Records to process
* * * * * * * * *

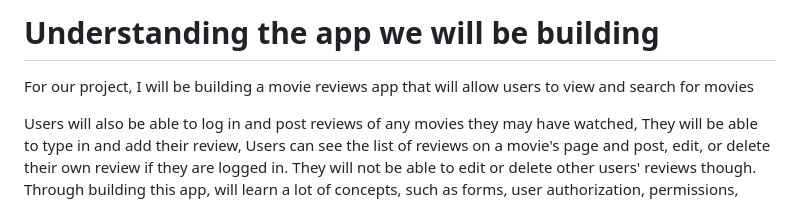
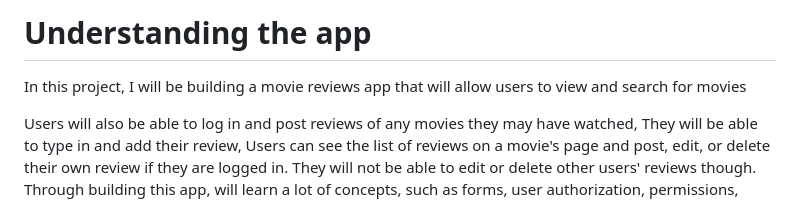
Before and after one commit to AyambaSumaila/Mini-Netflix-Django, a Markdown page: readme.md, the part around the change. GitHub-like rendering.

```diff
--- a/readme.md
+++ b/readme.md
@@ -1,5 +1,5 @@
-# Understanding the app we will be building
-For our project, I will be building a movie reviews app that will allow users to view and
+# Understanding the app
+In this project, I will be building a movie reviews app that will allow users to view and
 search for movies
 
 Users will also be able to log in and post reviews of any movies they may have watched, They will be able to type in and add their review, Users can see the list of reviews on a movie's page and post, edit, or delete their own
```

* * * * * * * * *

Problem details
Each line in the entries above that includes the string "will" should be extracted.

Problem solution
-# Understanding the app we will be building
-For our project, I will be building a movie reviews app that will allow users to view and
+In this project, I will be building a movie reviews app that will allow users to view and
 Users will also be able to log in and post reviews of any movies they may have watched, They will be able to type in and add their review, Users can see the list of reviews on a movie's page and post, edit, or delete their own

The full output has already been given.